James Rosen, writing in the Wall Street Journal.
Any coverup is attended by competing timelines: the acts of transgression, and the subsequent efforts to conceal or mislead or delay knowledge regarding those events. A famous theme of the Watergate hearings was the quest of investigators into the coverup to find out, as the saying became, what did they know and when did they know it?
The Benghazi episode is best viewed as a series of three timelines. When fully exposed, the facts of the "pre" period before the attacks will tell us how high up the chain, and in which agencies, fateful decisions were made about security precautions for the consulate and annex in Benghazi. We also stand to learn how the planning for the attacks could have been put in motion without being detected until too late.

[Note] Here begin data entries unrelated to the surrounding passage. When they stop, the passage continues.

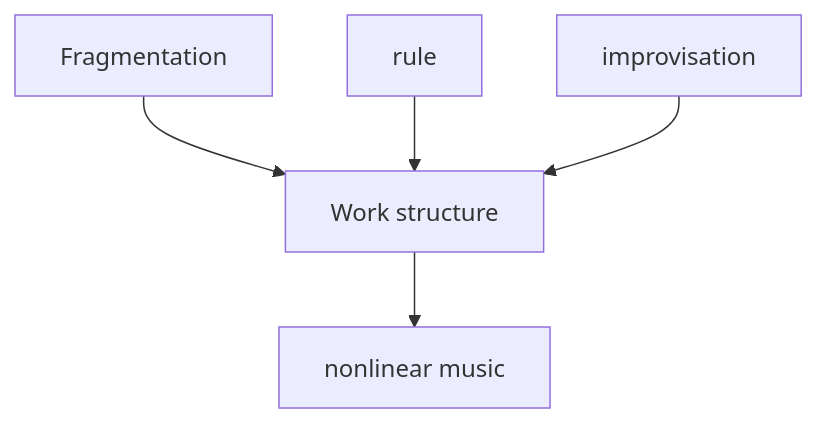
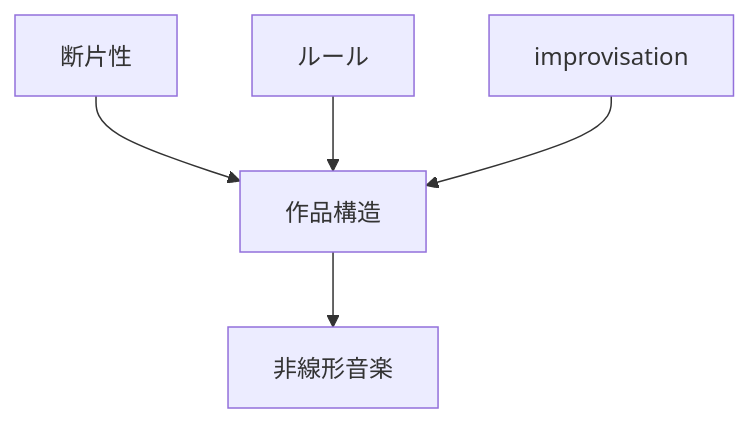
The second of 3 diagrams in en/_posts/2026-05-07-column-john-zorn.md (monumental-movement/monumental-movement.github.io), drawn with Mermaid before and after one commit. The commit also changed other lines of this file and 2196 other files, not shown here.

```diff
--- a/en/_posts/2026-05-07-column-john-zorn.md
+++ b/en/_posts/2026-05-07-column-john-zorn.md
@@ -168,7 +167,7 @@
 <div class="mermaid">
 graph TD
-A[Fragmentation] --> D[Work structure]
-B[rule] --> D
+A[断片性] --> D[作品構造]
+B[ルール] --> D
 C[improvisation] --> D
-D --> E[nonlinear music]
+D --> E[非線形音楽]
 </div>
```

Assistant Secretary of State Charlene Lamb, who oversees diplomatic security, testified before the House on Oct. 10 that she and her colleagues had placed "the correct number of assets in Benghazi at the time of 9/11 for what had been agreed upon." While not the stuff of a perjury charge, this testimony cannot be true, given the known outcome of the Sept. 11 attack on the consulate and the pleas for enhanced security measures that we now know Foggy Bottom to have rebuffed.
The second Benghazi timeline encompasses the five or six hours on the evening of Sept. 11 when the attacks transpired. A State Department briefing on Oct. 9 offered an account that was riveting but incomplete. When all of the facts of these hours are compiled, we will have a truer picture of the tactical capabilities of al Qaeda and its affiliates in North Africa. We will also learn what really happened to Amb. Stevens that night, and better appreciate the vulnerabilities with which our diplomatic corps, bravely serving at 275 installations across the globe, must still contend.
The third and final Benghazi timeline is the one that has fostered charges of a coverup. It stretches eight days—from 3:40 p.m. on Sept. 11, when the consulate was first rocked by gunfire and explosions, through the morning of Sept. 19, when Matthew G. Olsen, director of the National Counterterrorism Center, publicly testified before the Senate that Benghazi was a terrorist attack.
Mr. Olsen's testimony effectively ended all debate about whether the attacks had grown out of a protest over an anti-Islam video. Three days before Mr. Olsen put a stop to the blame-YouTube storyline, U.N. Amb. Susan Rice, echoing Mr. Carney, had gone on five Sunday TV chat shows and maintained that the YouTube video has spurred the violence.
If the Obama White House has engaged in a coverup in the Benghazi case, the ostensible motivation would bear some similarity to that of all the president's men in Watergate. Mr. Obama faces a rendezvous with the voters on Nov. 6, and in a race much tighter than the Nixon-McGovern contest of 1972. In such a circumstance, certain kinds of disclosure are always unwelcome.
As with the Watergate conspirators, who were eager to conceal earlier actions that related to the Vietnam War, the Obama team is determined to portray its pre-9/11 conduct, and particularly its dovish Mideast policies, in the most favorable light. After all, no one wants to have on his hands—even if resulting from sins of omission and not commission—the deaths of four American patriots.
Who knew the truth about the attack? When? And who decided to try to obfuscate the fact that it was a terrorist attack?